REQUIRED WORK: List all lines of the data that include the string "append".

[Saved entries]
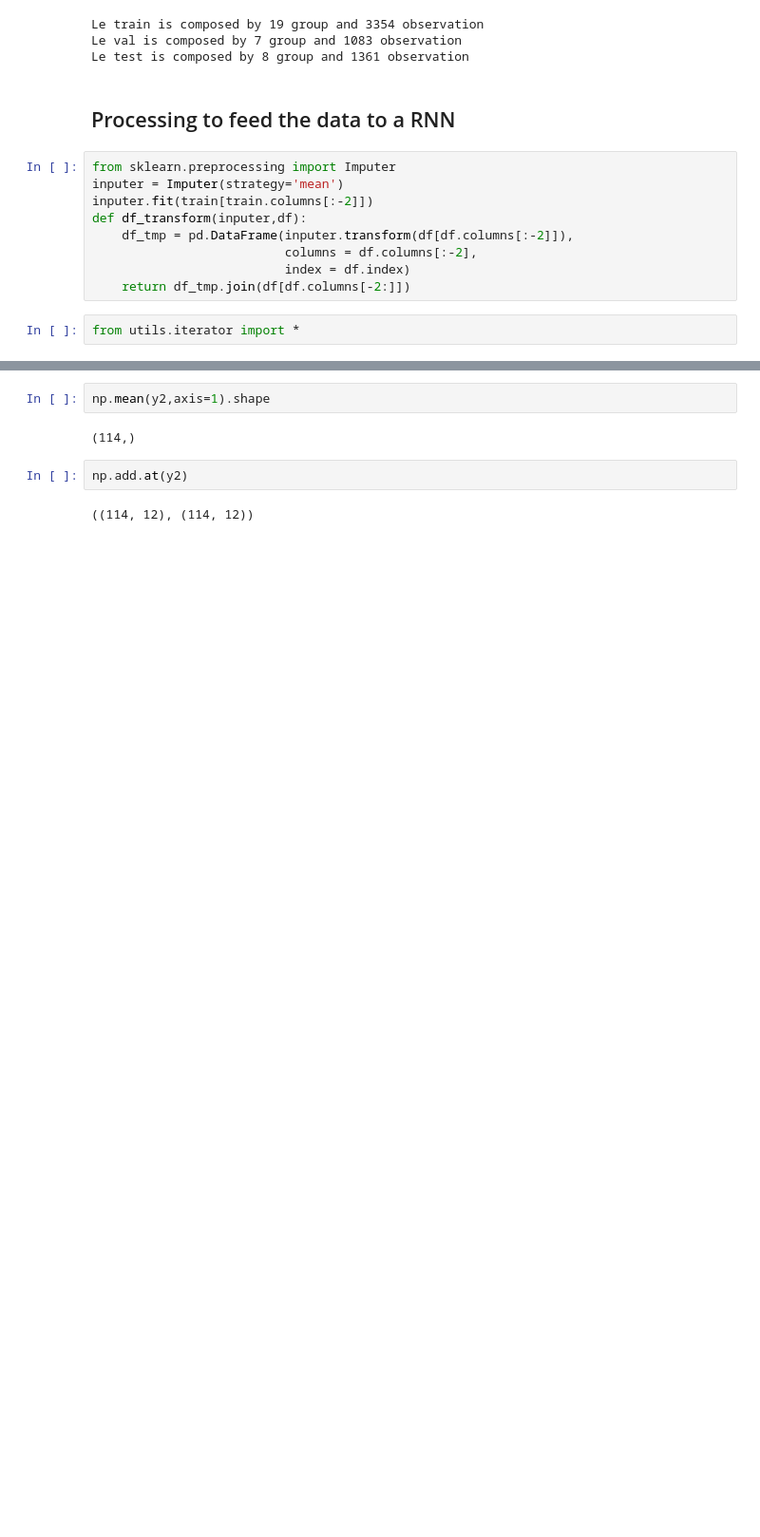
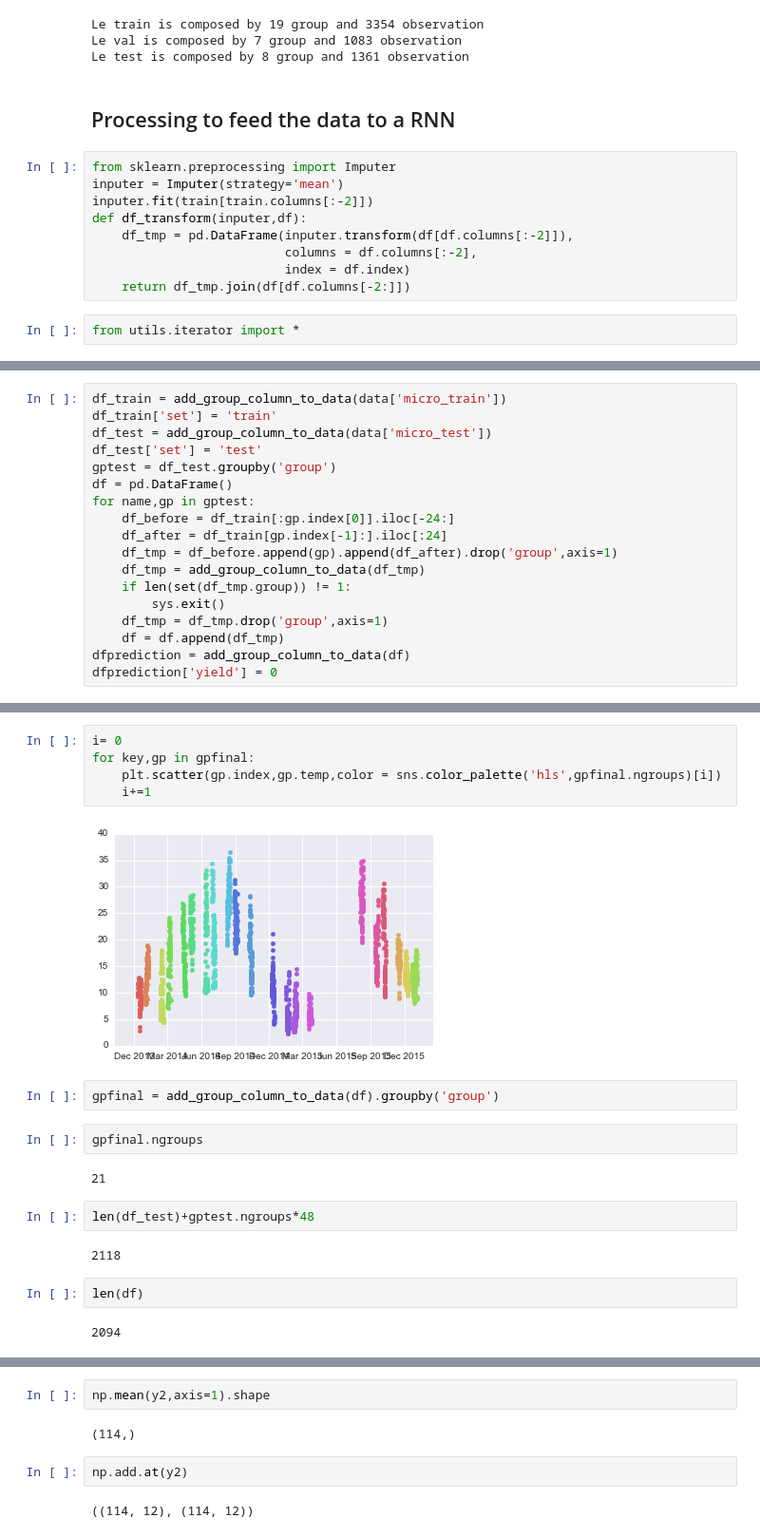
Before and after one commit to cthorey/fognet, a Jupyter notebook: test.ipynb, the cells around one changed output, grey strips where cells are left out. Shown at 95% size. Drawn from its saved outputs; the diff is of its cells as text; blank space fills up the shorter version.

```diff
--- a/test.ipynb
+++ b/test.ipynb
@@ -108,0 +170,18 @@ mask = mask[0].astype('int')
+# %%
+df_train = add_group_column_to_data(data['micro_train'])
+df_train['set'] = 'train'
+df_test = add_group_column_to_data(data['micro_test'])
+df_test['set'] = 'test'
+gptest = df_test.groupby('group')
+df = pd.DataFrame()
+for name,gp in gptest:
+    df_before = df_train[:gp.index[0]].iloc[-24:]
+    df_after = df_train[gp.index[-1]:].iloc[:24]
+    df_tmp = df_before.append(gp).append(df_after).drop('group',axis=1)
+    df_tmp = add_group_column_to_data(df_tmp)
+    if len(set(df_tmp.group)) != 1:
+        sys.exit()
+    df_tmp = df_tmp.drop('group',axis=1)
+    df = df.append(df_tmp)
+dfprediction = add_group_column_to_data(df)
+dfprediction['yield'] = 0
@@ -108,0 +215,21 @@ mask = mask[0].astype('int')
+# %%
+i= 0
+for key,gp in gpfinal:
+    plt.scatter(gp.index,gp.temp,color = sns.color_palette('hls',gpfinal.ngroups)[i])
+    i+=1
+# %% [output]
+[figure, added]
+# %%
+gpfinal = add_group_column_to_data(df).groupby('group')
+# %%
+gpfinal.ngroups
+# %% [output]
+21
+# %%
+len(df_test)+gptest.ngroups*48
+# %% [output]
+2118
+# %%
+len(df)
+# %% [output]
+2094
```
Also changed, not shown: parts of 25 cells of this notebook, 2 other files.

EXERCISE RESPONSE:
+    df_tmp = df_before.append(gp).append(df_after).drop('group',axis=1)
+    df = df.append(df_tmp)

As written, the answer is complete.